### [Problem statement]
Reply only with how many lines below contain "logs".

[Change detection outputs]

──────

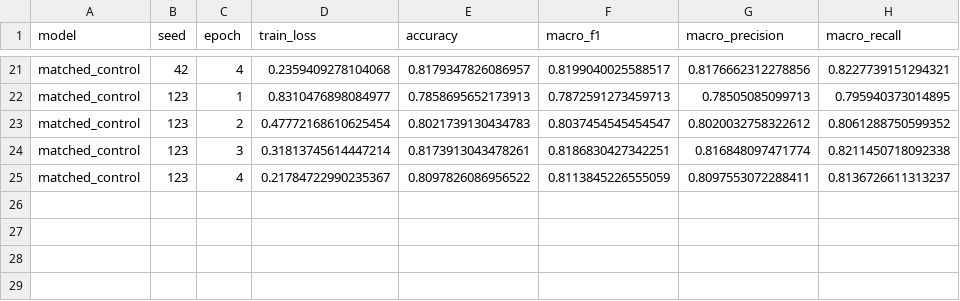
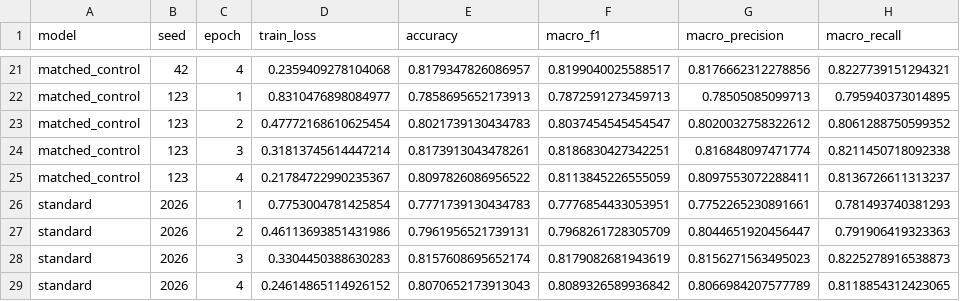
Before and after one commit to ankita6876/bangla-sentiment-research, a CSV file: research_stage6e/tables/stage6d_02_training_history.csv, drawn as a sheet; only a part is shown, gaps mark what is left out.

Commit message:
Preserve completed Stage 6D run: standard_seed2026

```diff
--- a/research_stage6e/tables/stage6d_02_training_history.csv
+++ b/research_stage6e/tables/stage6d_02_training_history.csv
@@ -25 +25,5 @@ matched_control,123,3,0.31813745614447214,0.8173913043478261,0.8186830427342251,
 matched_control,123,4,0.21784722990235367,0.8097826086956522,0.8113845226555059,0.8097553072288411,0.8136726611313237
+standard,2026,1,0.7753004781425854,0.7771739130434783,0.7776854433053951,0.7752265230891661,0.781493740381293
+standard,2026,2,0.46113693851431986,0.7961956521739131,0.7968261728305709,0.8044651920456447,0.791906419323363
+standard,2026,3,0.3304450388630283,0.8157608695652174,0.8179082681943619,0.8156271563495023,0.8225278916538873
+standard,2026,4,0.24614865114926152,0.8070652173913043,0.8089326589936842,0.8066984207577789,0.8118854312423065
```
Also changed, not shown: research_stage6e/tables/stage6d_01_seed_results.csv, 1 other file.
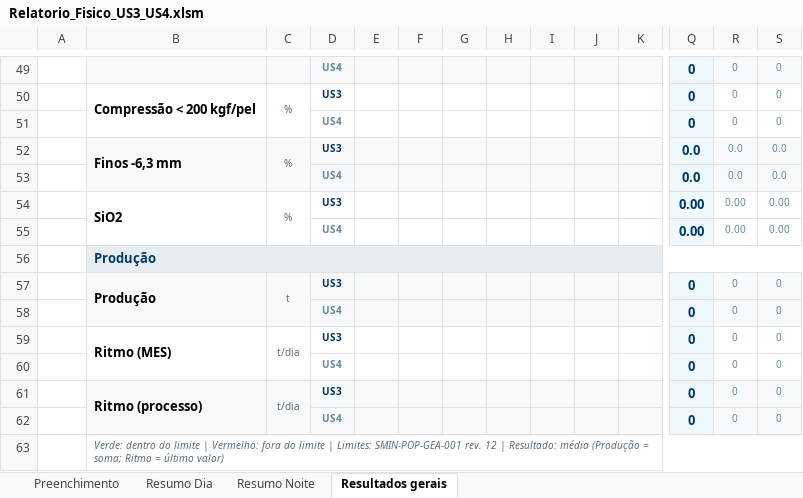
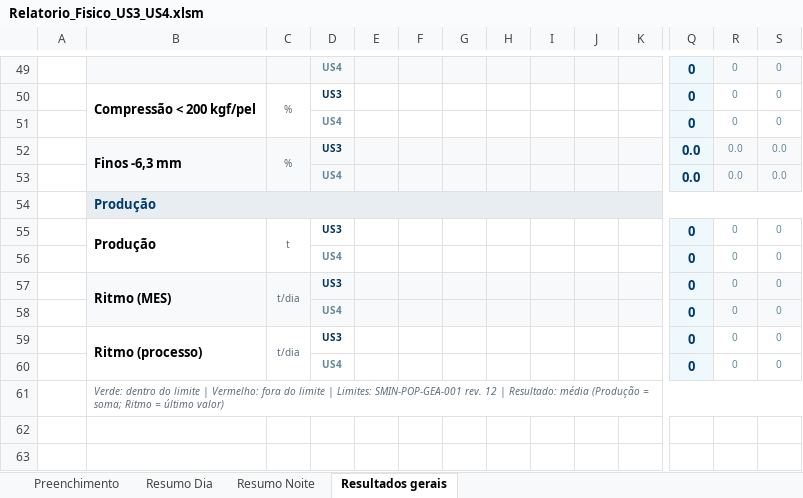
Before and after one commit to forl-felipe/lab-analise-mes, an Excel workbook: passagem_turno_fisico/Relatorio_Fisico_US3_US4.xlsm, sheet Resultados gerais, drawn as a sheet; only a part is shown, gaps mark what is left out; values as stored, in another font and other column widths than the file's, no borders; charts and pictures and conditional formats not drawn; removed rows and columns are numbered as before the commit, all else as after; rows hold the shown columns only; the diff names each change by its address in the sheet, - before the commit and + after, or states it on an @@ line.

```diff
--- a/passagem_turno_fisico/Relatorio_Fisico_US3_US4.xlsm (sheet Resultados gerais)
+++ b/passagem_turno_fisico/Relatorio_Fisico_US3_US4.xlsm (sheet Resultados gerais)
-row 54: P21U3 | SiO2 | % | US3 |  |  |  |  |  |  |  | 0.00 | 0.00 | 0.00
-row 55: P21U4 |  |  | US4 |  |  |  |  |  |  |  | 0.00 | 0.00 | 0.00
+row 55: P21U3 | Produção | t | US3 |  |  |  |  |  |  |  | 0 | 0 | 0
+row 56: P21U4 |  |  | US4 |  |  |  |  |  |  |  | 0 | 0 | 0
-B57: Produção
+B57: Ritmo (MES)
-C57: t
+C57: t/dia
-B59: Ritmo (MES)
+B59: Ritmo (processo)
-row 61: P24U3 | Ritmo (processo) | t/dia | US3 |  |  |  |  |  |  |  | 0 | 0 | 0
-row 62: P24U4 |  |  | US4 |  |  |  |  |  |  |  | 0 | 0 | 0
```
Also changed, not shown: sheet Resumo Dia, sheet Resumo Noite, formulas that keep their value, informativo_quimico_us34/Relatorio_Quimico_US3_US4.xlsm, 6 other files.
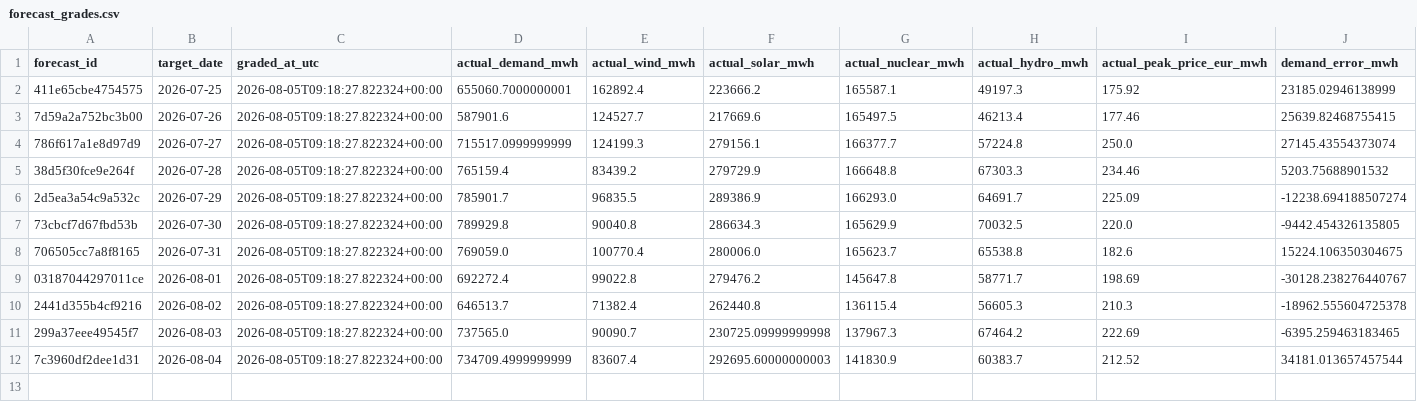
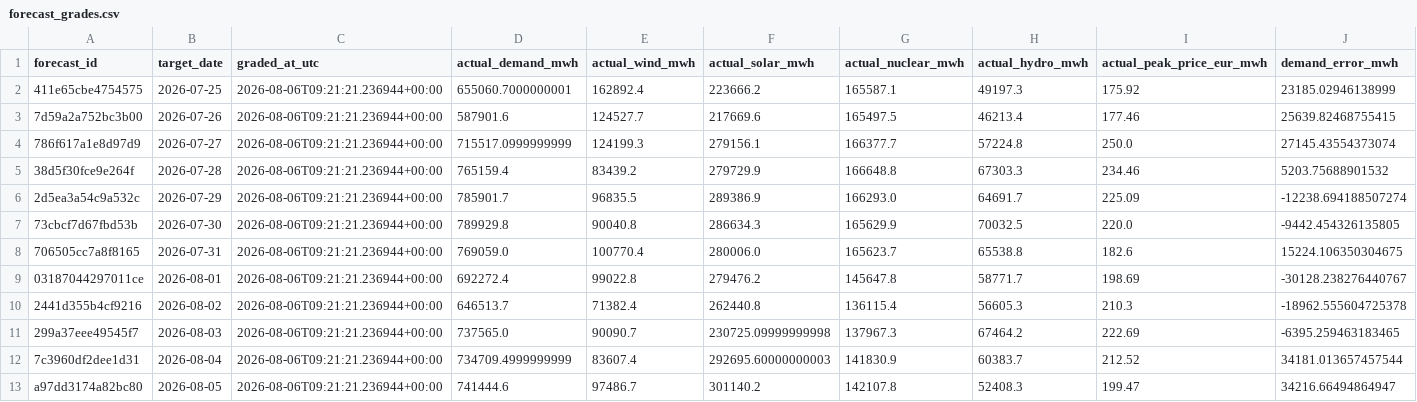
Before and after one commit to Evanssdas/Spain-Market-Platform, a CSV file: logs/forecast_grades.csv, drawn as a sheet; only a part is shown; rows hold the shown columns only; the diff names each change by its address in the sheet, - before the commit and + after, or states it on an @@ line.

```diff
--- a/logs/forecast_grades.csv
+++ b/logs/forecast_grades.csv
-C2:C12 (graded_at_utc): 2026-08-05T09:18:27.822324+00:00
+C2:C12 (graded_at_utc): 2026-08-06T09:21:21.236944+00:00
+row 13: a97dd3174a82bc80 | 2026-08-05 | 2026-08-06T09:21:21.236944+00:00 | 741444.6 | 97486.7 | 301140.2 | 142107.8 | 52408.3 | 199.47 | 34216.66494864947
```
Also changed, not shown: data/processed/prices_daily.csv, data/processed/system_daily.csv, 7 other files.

──────

### [Solved exercise]
3